● **Before-and-after page screenshots**
• • • • •
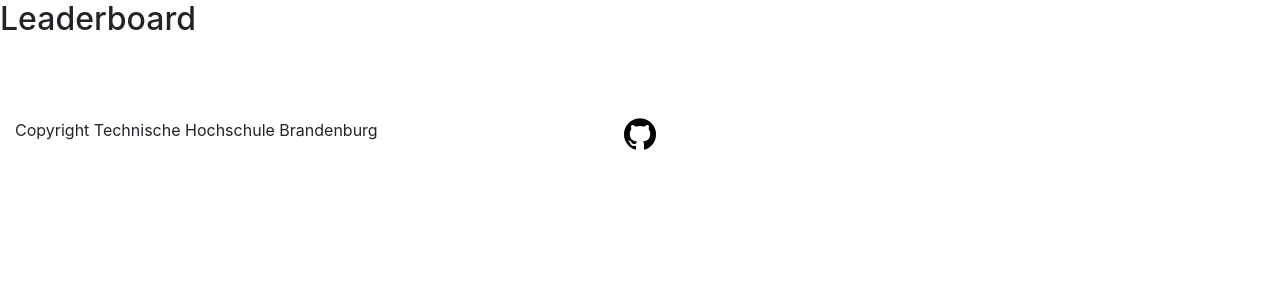
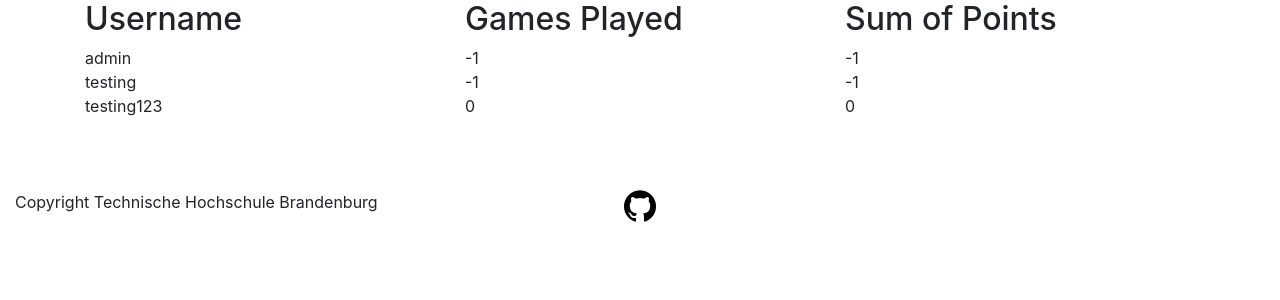
Before and after one commit to maxfleer/gis_project, a Django app: template gis_project/project/templates/leaderboard.html in a window 1280 px wide. Shown: the part 101-401 px from the top of the page. Run offline with Django 4.2, Linux system fonts and the light colour scheme; the template is opened without the code that fills it: values that come from a table or form of the project are taken from there, others are empty; data comes from the database, SQL or seed files in the repository; parts of the project's set-up code (start-up, migrations or seed data) failed here and were passed over; some libraries are stand-ins or nearby versions.

Commit message:
PostgresDB, Secrets Manager, HTML
- integrated AWS Services
      (Secrets Manager, Postgres DB)
- fixed issues with Profile
- implemented base for Leaderboard

```diff
--- a/gis_project/project/templates/leaderboard.html
+++ b/gis_project/project/templates/leaderboard.html
@@ -1,5 +1,35 @@
 {% extends "base_generic.html" %}
 
 {% block content%}
-<h2>Leaderboard</h2>
+
+<div class="container">
+    <div class="row">
+        <div class="col">
+            <h2>Username</h2>
+        </div>
+        <div class="col">
+            <h2>Games Played</h2>
+        </div>
+        <div class="col">
+            <h2>Sum of Points</h2>
+        </div>
+    </div>
+    {% for user in users %}
+    <div class="row">
+        <div class="col">
+            {{user.username}}
+        </div>
+        <div class="col">
+            {{user.number_of_games_played}}
+        </div>
+        <div class="col">
+            {{user.sum_of_points}}
+        </div>
+    </div>
+    {% endfor %}
+</div>
+
+
+
+
 {% endblock %}
--- a/gis_project/project/views.py
+++ b/gis_project/project/views.py
@@ -6,6 +6,7 @@ from django.contrib.auth.forms import UserCreationForm
 from django.views import generic
 from django.urls import reverse_lazy
 from .forms import RegisterForm
+from .models import *
 # Create your views here.
 
 
@@ -16,9 +17,9 @@ def homepage (request):
 def gamepage (request):
     return render(request, "gamepage.html")
 
-@login_required
 def leaderboard (request):
-    return render(request, "leaderboard.html")
+    users = UserData.objects.all()
+    return render(request, "leaderboard.html", {"users":users})
 
 @login_required
 def logout (request):
```
Also changed, not shown: gis_project/gis_project/resources/scripts/Profile.js (deleted, +0 -10 lines), gis_project/gis_project/settings.py (+37 -2 lines), gis_project/project/admin.py (+9 -0 lines), gis_project/project/templates/profile.html (+3 -7 lines).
• • • • •
● **WORK REQUIRED**
The entries above are to be returned exactly, without their pictures.

● **ANSWER TO THIS EXERCISE**
Before and after one commit to maxfleer/gis_project, a Django app: template gis_project/project/templates/leaderboard.html in a window 1280 px wide. Shown: the part 101-401 px from the top of the page. Run offline with Django 4.2, Linux system fonts and the light colour scheme; the template is opened without the code that fills it: values that come from a table or form of the project are taken from there, others are empty; data comes from the database, SQL or seed files in the repository; parts of the project's set-up code (start-up, migrations or seed data) failed here and were passed over; some libraries are stand-ins or nearby versions.

Commit message:
PostgresDB, Secrets Manager, HTML
- integrated AWS Services
      (Secrets Manager, Postgres DB)
- fixed issues with Profile
- implemented base for Leaderboard

```diff
--- a/gis_project/project/templates/leaderboard.html
+++ b/gis_project/project/templates/leaderboard.html
@@ -1,5 +1,35 @@
 {% extends "base_generic.html" %}
 
 {% block content%}
-<h2>Leaderboard</h2>
+
+<div class="container">
+    <div class="row">
+        <div class="col">
+            <h2>Username</h2>
+        </div>
+        <div class="col">
+            <h2>Games Played</h2>
+        </div>
+        <div class="col">
+            <h2>Sum of Points</h2>
+        </div>
+    </div>
+    {% for user in users %}
+    <div class="row">
+        <div class="col">
+            {{user.username}}
+        </div>
+        <div class="col">
+            {{user.number_of_games_played}}
+        </div>
+        <div class="col">
+            {{user.sum_of_points}}
+        </div>
+    </div>
+    {% endfor %}
+</div>
+
+
+
+
 {% endblock %}
--- a/gis_project/project/views.py
+++ b/gis_project/project/views.py
@@ -6,6 +6,7 @@ from django.contrib.auth.forms import UserCreationForm
 from django.views import generic
 from django.urls import reverse_lazy
 from .forms import RegisterForm
+from .models import *
 # Create your views here.
 
 
@@ -16,9 +17,9 @@ def homepage (request):
 def gamepage (request):
     return render(request, "gamepage.html")
 
-@login_required
 def leaderboard (request):
-    return render(request, "leaderboard.html")
+    users = UserData.objects.all()
+    return render(request, "leaderboard.html", {"users":users})
 
 @login_required
 def logout (request):
```
Also changed, not shown: gis_project/gis_project/resources/scripts/Profile.js (deleted, +0 -10 lines), gis_project/gis_project/settings.py (+37 -2 lines), gis_project/project/admin.py (+9 -0 lines), gis_project/project/templates/profile.html (+3 -7 lines).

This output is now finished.